Data excerpts -
__________________________________________________

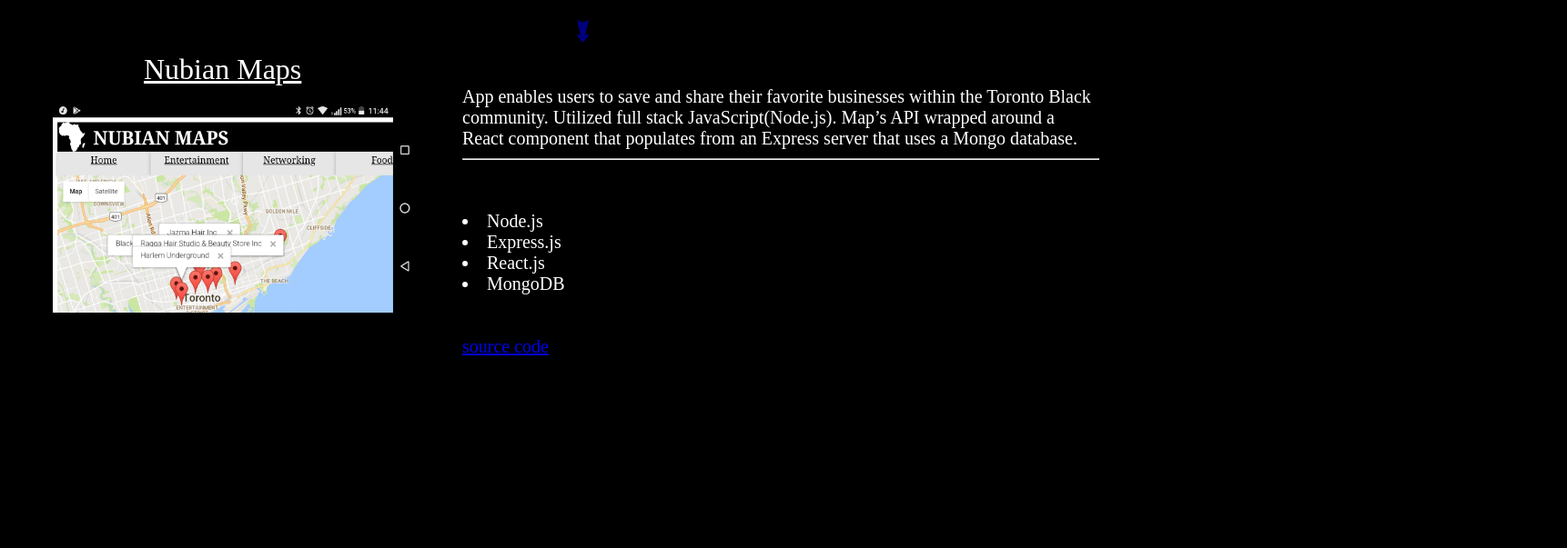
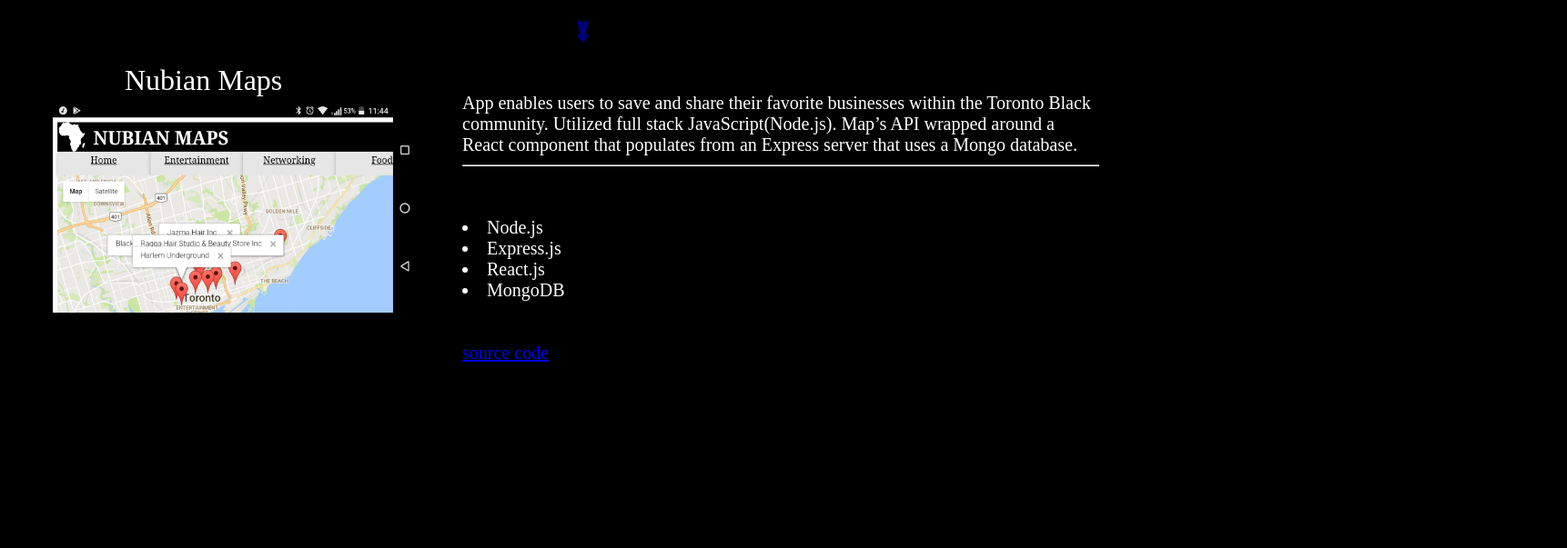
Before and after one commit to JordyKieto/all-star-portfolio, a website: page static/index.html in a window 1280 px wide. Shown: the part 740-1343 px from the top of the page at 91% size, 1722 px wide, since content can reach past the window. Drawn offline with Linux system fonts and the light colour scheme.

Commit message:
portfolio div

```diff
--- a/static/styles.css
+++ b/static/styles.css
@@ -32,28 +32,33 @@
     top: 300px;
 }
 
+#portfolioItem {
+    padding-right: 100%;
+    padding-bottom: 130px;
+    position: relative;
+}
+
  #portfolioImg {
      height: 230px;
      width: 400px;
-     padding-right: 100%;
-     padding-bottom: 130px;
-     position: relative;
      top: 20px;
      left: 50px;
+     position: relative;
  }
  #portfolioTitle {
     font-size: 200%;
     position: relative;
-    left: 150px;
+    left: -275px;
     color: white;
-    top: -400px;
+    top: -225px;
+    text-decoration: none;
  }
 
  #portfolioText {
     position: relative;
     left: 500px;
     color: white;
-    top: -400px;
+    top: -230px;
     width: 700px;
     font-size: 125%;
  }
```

__________________________________________________

TASK TO COMPLETE - Every line of the records above that contains the word "relative" should be counted, and only the total given.

WRITTEN SOLUTION - 5